British WW1 1913 Pattern Bayonet, Dated 1916 by Winchester
Straight single-fullered knife blade, steel hilt with muzzle ring, wood slab grips with characteristic pair of cut grooves on each slab, secured by two screws. Steel beaked pommel with oil hole and locking button. Black leather No. 1 Mk 2 scabbard with steel locket & teardrop frog stud and steel chape piece.
The ricasso is stamped on one side with ‘1913 8 16 W’, indicating that it is the 1913 Pattern, manufactured in August 1916 by Winchester. On the other side it is stamped with a ‘broad arrow’ War Department stores mark, three crown inspection marks with ‘A’ for America and an ‘X’ indicating that it passed a manufacturer’s bending test. The scabbard has small crown inspection stamps to the throat and chape pieces, partly covered by the staples, the throat piece is also stamped with a small ‘2’. The leather section is stamped next to the seam with a further ‘broad arrow’ mark, a worn crown inspection stamp which I believe reads ‘B’ for Birmingham, the production date ’17 and the manufacturer’s mark ‘H.G.R.’, indicating Hepburn, Gale & Ross Ltd. Of Bermondsey, London. The U.S. made 1913 Pattern bayonets, having identical blades to the British 1907 Pattern, were entirely compatible with British scabbards and vice versa.
Inspired by the German Mauser M98 rifle, the experimental Pattern 1913 Enfield was intended to be the next generation British infantry rifle, firing the new .276 cartridge. The outbreak of war curtailed its development and the well-established SMLE was retained in service instead. However with an urgent need for rifles the government opted to redesign the 1913 to take the existing .303 cartridge, calling this new rifle the Pattern 1914 (NB: the bayonet’s design did not require modifications, therefore it remained the ‘1913 Pattern’ bayonet). The production of these rifles and their bayonets was contracted to American manufacturers – an early handful were made by Vickers but it was clear that British plants were best left to make the SMLE.
Winchester produced the 1914 Pattern and its associated bayonet between 1916 and 1917. It was the rarer of the two US manufacturers of the bayonets, producing 225,000 bayonets compared with the 1,243,000 produced by Remington, and the rarest US manufacturer of the rifles, behind Remington and Remington’s subsidiary Eddystone. The 1914’s design was vindicated in that it proved to be more accurate than its predecessor and it was deployed principally as a sniper rifle, the Winchester-made rifles in particular thought to be of high quality, suitable for fitting with telescopic sights. It saw service again during WW2 as rear echelon equipment, e.g. with the Home Guard, although some were again used in a sniper configuration.
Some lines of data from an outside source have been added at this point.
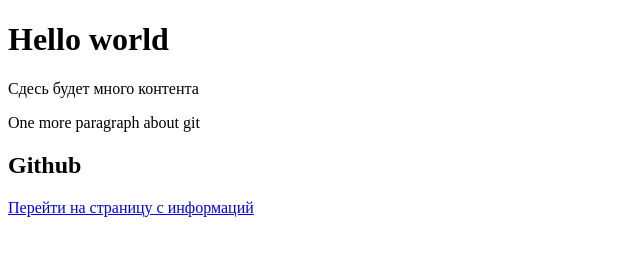
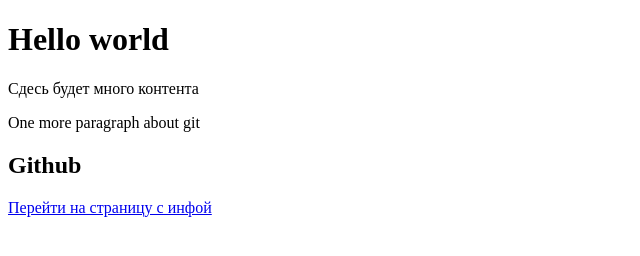
Before and after one commit to Markintoshi/githtml, a plain HTML site: page index.html in a window 1280 px wide. Shown: the full height of the page, 0-640 px from the left. Drawn offline with Linux system fonts and the light colour scheme.

Commit message:
Update index.html

```diff
--- a/index.html
+++ b/index.html
@@ -10,6 +10,6 @@
   <p>Сдесь будет много контента</p>
   <p>One more paragraph about git</p>
   <h2>Github</h2>
-  <a href="pages/about.html" class="">Перейти на страницу с информаций</a>
+  <a href="pages/about.html" class="">Перейти на страницу с инфой</a>
 </body>
 </html>
```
The 1913 Pattern should not be confused with the M1917 Enfield, also known as the ‘American Enfield’, which was essentially the same rifle design, this time adopted by the Americans and rechambered in their own .30-06 Springfield cartridge. Its bayonet was also essentially the same as the British model, but with US service marks and a ‘1917’ pattern stamp.
Founded in 1760 as Hepburn and Sons, Hepburn, Gale & Ross was a large manufacturer of leather goods based in the ancient tannery district of Bermondsey, which at times supplied the British Army with items such as saddles and bayonet scabbards. The firm still exists under the name Barrow, Hepburn & Gale, notably manufacturing the red leather despatch boxes used by government ministers since 1853, and the leather purses used in the 800-year-old tradition of Royal Maundy.
The blade is clean, sharp and undamaged, and retains its original blued area at the ricasso. The wood grip has some small dents and chips. The hilt, tang and pommel have been coated in a black lacquer or similar, which has worn away in raised areas exposing the steel beneath. The throat piece of the scabbard has some scratching which shows up bright against its blueing.